* [Exercise prompt]: Replicate the data exactly, every line included.

* [Study material]:

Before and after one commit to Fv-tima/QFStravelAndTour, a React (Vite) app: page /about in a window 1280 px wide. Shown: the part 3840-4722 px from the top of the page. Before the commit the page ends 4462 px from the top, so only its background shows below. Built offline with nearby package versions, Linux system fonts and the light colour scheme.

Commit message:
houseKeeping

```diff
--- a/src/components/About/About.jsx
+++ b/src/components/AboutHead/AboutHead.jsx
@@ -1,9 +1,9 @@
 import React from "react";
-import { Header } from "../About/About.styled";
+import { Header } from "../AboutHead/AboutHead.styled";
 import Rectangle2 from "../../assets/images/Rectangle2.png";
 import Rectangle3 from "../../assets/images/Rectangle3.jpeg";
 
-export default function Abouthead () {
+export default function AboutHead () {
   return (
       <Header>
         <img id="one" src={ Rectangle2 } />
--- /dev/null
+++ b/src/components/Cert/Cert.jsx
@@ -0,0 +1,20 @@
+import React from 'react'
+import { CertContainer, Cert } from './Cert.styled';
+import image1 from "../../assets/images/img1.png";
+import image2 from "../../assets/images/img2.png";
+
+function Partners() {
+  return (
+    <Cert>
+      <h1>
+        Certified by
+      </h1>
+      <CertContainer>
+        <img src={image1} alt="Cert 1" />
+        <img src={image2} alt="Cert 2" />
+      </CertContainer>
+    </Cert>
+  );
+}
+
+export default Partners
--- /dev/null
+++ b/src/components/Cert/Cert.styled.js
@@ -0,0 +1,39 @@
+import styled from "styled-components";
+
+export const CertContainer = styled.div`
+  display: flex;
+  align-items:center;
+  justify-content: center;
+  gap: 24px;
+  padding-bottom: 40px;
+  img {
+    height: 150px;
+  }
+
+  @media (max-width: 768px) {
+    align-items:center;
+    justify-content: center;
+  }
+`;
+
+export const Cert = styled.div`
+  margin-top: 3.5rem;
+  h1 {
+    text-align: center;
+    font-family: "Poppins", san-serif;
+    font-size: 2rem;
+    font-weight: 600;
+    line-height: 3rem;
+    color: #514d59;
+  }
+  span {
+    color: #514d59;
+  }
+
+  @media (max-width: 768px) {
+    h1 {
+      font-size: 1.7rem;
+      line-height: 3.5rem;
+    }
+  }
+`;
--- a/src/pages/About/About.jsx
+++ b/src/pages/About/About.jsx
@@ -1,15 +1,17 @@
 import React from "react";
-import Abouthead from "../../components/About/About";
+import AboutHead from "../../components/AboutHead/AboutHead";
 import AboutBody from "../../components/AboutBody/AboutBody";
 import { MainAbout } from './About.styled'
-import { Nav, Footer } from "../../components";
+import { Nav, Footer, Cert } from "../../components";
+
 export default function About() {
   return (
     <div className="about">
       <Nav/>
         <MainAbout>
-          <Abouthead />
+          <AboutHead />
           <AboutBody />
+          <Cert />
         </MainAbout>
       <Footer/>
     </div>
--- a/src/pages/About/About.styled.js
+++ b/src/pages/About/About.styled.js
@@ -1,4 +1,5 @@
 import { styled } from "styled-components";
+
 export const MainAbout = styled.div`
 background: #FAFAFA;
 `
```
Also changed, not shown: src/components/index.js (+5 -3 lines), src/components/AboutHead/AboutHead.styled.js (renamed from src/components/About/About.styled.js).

* [Answer section]:
Before and after one commit to Fv-tima/QFStravelAndTour, a React (Vite) app: page /about in a window 1280 px wide. Shown: the part 3840-4722 px from the top of the page. Before the commit the page ends 4462 px from the top, so only its background shows below. Built offline with nearby package versions, Linux system fonts and the light colour scheme.

Commit message:
houseKeeping

```diff
--- a/src/components/About/About.jsx
+++ b/src/components/AboutHead/AboutHead.jsx
@@ -1,9 +1,9 @@
 import React from "react";
-import { Header } from "../About/About.styled";
+import { Header } from "../AboutHead/AboutHead.styled";
 import Rectangle2 from "../../assets/images/Rectangle2.png";
 import Rectangle3 from "../../assets/images/Rectangle3.jpeg";
 
-export default function Abouthead () {
+export default function AboutHead () {
   return (
       <Header>
         <img id="one" src={ Rectangle2 } />
--- /dev/null
+++ b/src/components/Cert/Cert.jsx
@@ -0,0 +1,20 @@
+import React from 'react'
+import { CertContainer, Cert } from './Cert.styled';
+import image1 from "../../assets/images/img1.png";
+import image2 from "../../assets/images/img2.png";
+
+function Partners() {
+  return (
+    <Cert>
+      <h1>
+        Certified by
+      </h1>
+      <CertContainer>
+        <img src={image1} alt="Cert 1" />
+        <img src={image2} alt="Cert 2" />
+      </CertContainer>
+    </Cert>
+  );
+}
+
+export default Partners
--- /dev/null
+++ b/src/components/Cert/Cert.styled.js
@@ -0,0 +1,39 @@
+import styled from "styled-components";
+
+export const CertContainer = styled.div`
+  display: flex;
+  align-items:center;
+  justify-content: center;
+  gap: 24px;
+  padding-bottom: 40px;
+  img {
+    height: 150px;
+  }
+
+  @media (max-width: 768px) {
+    align-items:center;
+    justify-content: center;
+  }
+`;
+
+export const Cert = styled.div`
+  margin-top: 3.5rem;
+  h1 {
+    text-align: center;
+    font-family: "Poppins", san-serif;
+    font-size: 2rem;
+    font-weight: 600;
+    line-height: 3rem;
+    color: #514d59;
+  }
+  span {
+    color: #514d59;
+  }
+
+  @media (max-width: 768px) {
+    h1 {
+      font-size: 1.7rem;
+      line-height: 3.5rem;
+    }
+  }
+`;
--- a/src/pages/About/About.jsx
+++ b/src/pages/About/About.jsx
@@ -1,15 +1,17 @@
 import React from "react";
-import Abouthead from "../../components/About/About";
+import AboutHead from "../../components/AboutHead/AboutHead";
 import AboutBody from "../../components/AboutBody/AboutBody";
 import { MainAbout } from './About.styled'
-import { Nav, Footer } from "../../components";
+import { Nav, Footer, Cert } from "../../components";
+
 export default function About() {
   return (
     <div className="about">
       <Nav/>
         <MainAbout>
-          <Abouthead />
+          <AboutHead />
           <AboutBody />
+          <Cert />
         </MainAbout>
       <Footer/>
     </div>
--- a/src/pages/About/About.styled.js
+++ b/src/pages/About/About.styled.js
@@ -1,4 +1,5 @@
 import { styled } from "styled-components";
+
 export const MainAbout = styled.div`
 background: #FAFAFA;
 `
```
Also changed, not shown: src/components/index.js (+5 -3 lines), src/components/AboutHead/AboutHead.styled.js (renamed from src/components/About/About.styled.js).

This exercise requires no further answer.